*** Opening Entries shown ***

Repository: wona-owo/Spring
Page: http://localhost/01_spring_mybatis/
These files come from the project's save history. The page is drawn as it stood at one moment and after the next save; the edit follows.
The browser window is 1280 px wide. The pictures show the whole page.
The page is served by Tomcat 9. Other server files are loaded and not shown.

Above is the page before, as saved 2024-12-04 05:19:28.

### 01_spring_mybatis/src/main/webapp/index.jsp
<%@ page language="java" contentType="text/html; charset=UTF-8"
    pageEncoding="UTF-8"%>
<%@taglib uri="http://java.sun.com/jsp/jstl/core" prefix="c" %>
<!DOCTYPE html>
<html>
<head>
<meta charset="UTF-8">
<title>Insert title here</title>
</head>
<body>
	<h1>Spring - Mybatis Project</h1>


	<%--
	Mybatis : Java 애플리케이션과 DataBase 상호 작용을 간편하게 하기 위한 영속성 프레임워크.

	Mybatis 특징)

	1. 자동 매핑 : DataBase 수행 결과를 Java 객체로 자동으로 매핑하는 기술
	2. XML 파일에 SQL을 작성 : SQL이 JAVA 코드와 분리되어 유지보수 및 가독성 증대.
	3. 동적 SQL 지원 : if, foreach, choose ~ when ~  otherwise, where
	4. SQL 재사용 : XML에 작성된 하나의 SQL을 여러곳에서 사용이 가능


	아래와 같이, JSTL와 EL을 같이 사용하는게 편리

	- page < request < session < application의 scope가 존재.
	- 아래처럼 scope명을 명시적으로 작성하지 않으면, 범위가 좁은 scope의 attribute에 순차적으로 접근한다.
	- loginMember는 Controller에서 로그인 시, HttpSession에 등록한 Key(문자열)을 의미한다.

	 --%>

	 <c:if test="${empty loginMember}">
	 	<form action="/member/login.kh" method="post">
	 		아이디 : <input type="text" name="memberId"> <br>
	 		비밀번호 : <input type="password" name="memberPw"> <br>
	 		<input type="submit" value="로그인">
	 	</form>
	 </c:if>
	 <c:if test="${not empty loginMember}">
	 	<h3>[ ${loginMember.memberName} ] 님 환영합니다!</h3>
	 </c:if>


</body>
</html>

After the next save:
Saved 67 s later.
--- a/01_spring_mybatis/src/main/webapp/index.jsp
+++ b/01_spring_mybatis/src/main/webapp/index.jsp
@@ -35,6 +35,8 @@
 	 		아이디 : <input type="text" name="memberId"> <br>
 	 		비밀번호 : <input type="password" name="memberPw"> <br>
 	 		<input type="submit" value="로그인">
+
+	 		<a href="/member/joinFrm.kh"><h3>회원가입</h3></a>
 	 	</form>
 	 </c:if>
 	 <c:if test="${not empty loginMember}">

*** Closing Entries shown ***
*** Opening Entries shown ***

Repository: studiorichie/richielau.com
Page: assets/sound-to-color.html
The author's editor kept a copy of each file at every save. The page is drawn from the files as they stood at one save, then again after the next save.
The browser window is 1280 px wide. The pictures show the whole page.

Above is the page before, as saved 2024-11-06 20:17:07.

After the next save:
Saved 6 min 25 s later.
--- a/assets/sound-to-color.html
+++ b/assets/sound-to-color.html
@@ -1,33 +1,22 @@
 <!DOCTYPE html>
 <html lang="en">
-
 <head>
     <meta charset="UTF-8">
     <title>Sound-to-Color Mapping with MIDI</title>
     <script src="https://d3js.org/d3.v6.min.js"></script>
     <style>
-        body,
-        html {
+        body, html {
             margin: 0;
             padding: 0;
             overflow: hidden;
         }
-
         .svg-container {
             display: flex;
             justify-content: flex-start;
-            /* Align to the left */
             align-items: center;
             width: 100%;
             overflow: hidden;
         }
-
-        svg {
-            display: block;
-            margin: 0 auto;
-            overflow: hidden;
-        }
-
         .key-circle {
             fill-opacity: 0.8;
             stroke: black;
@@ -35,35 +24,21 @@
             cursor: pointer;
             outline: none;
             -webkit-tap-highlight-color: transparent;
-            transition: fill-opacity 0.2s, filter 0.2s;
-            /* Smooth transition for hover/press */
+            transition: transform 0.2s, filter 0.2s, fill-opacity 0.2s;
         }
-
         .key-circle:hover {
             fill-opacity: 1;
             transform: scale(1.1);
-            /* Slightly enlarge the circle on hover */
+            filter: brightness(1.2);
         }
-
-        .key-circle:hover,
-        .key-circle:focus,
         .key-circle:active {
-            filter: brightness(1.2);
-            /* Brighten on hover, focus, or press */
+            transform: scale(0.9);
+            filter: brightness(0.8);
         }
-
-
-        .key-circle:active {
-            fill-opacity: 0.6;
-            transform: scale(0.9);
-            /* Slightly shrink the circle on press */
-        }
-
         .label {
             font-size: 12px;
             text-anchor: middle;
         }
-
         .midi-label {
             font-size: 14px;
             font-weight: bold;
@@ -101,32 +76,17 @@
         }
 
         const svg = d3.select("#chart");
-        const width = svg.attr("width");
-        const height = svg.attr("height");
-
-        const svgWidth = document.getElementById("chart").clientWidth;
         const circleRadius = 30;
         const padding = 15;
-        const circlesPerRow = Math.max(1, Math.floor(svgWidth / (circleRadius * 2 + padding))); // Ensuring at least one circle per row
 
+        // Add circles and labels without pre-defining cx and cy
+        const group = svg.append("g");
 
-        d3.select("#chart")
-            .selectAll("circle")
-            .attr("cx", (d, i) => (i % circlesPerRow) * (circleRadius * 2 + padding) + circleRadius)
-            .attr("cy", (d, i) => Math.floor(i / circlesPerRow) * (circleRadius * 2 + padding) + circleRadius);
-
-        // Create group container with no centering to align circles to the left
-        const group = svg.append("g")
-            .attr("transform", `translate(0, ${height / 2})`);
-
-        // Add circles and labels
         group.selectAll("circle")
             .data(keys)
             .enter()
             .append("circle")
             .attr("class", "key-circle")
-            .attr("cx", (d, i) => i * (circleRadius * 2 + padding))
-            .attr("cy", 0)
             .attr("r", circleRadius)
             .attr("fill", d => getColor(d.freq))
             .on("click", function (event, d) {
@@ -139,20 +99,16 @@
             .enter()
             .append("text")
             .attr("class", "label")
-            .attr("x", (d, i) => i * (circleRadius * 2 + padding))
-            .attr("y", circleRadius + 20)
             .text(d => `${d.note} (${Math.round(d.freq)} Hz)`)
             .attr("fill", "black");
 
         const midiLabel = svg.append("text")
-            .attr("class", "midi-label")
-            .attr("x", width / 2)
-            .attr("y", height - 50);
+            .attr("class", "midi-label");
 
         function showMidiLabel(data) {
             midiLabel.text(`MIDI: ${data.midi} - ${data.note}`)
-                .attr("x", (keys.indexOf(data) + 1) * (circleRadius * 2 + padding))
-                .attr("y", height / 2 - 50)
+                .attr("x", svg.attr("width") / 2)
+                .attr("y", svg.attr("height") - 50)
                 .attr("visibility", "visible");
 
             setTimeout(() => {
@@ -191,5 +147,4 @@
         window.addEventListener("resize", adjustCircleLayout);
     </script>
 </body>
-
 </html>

*** Closing Entries shown ***
*** Opening Entries shown ***

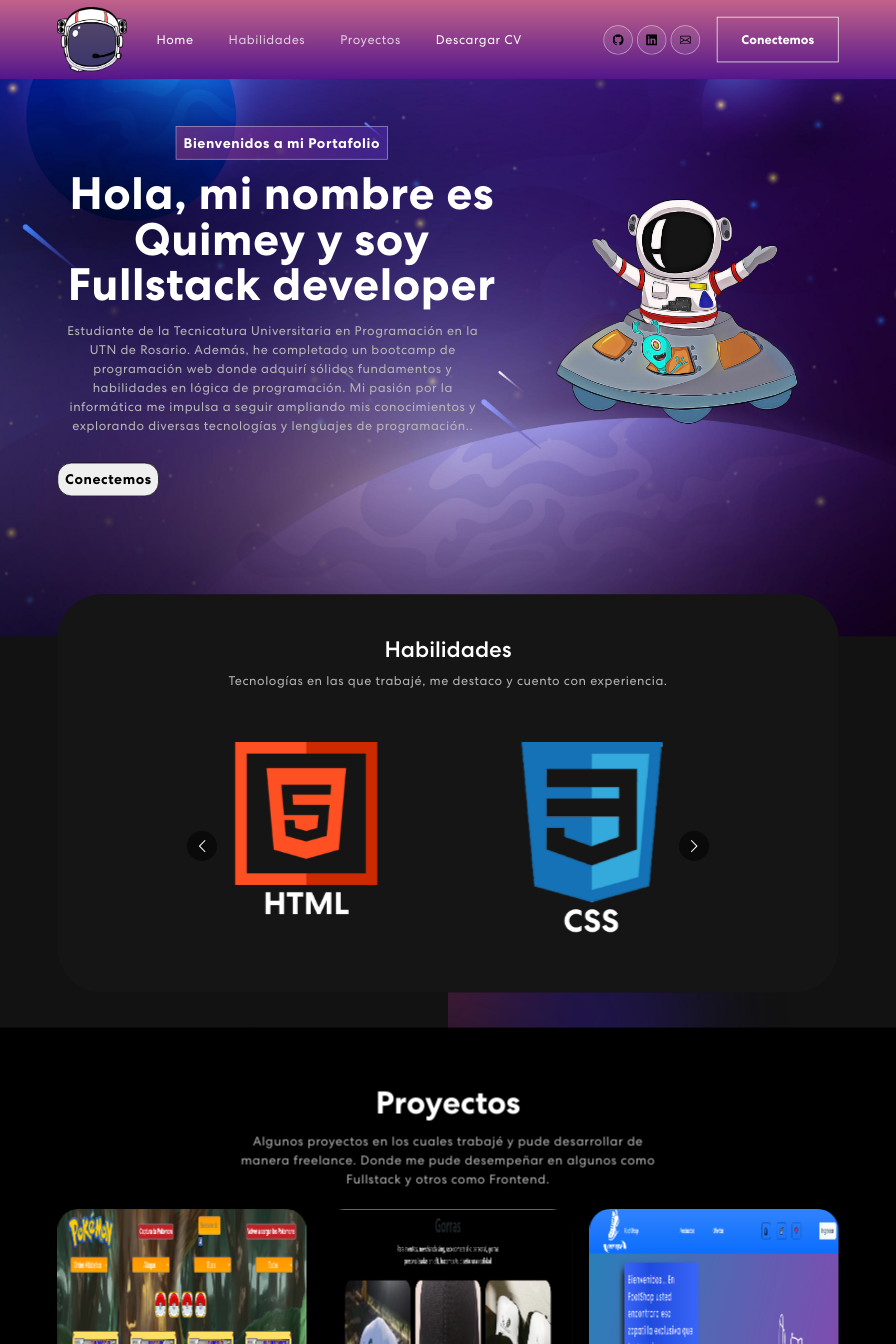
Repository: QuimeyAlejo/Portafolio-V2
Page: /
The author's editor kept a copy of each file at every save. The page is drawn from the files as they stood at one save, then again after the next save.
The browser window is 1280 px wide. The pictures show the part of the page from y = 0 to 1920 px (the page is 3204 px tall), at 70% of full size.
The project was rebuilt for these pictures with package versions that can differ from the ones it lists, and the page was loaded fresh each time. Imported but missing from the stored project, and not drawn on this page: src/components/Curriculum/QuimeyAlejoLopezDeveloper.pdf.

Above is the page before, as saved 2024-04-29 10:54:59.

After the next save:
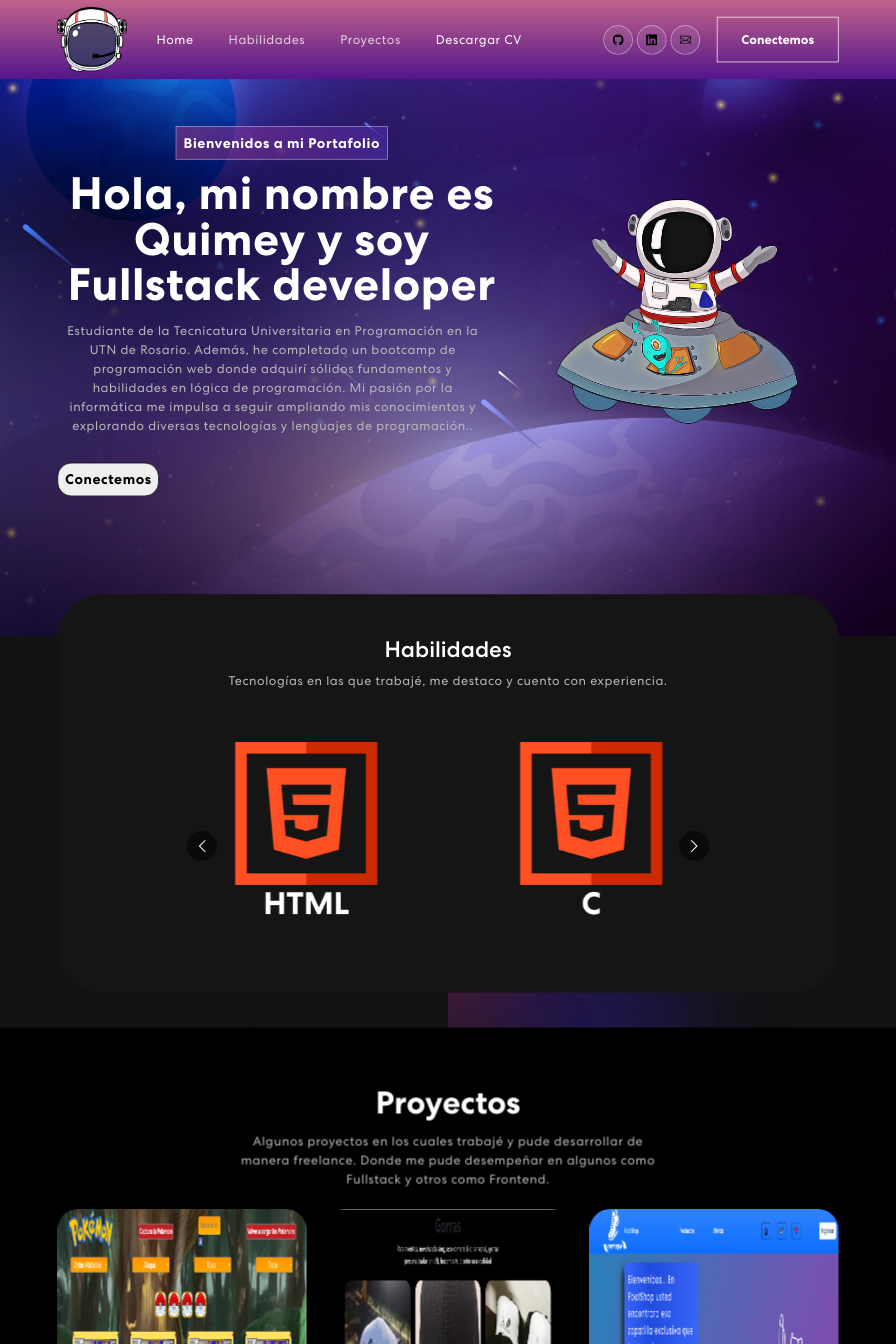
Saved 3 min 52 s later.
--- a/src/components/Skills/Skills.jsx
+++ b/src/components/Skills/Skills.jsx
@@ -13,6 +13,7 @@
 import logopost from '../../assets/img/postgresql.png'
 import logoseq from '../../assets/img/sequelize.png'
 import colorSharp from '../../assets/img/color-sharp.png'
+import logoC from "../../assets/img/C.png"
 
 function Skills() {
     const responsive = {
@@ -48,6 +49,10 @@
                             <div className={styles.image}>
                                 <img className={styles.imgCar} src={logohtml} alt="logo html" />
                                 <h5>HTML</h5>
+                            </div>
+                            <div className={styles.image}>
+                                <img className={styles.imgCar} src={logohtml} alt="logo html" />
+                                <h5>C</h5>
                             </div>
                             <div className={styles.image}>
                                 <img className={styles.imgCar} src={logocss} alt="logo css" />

*** Closing Entries shown ***

Please copy out each line in the entries that mentions the string "className".

                             <div className={styles.image}>
                                 <img className={styles.imgCar} src={logohtml} alt="logo html" />
+                            <div className={styles.image}>
+                                <img className={styles.imgCar} src={logohtml} alt="logo html" />
                             <div className={styles.image}>
                                 <img className={styles.imgCar} src={logocss} alt="logo css" />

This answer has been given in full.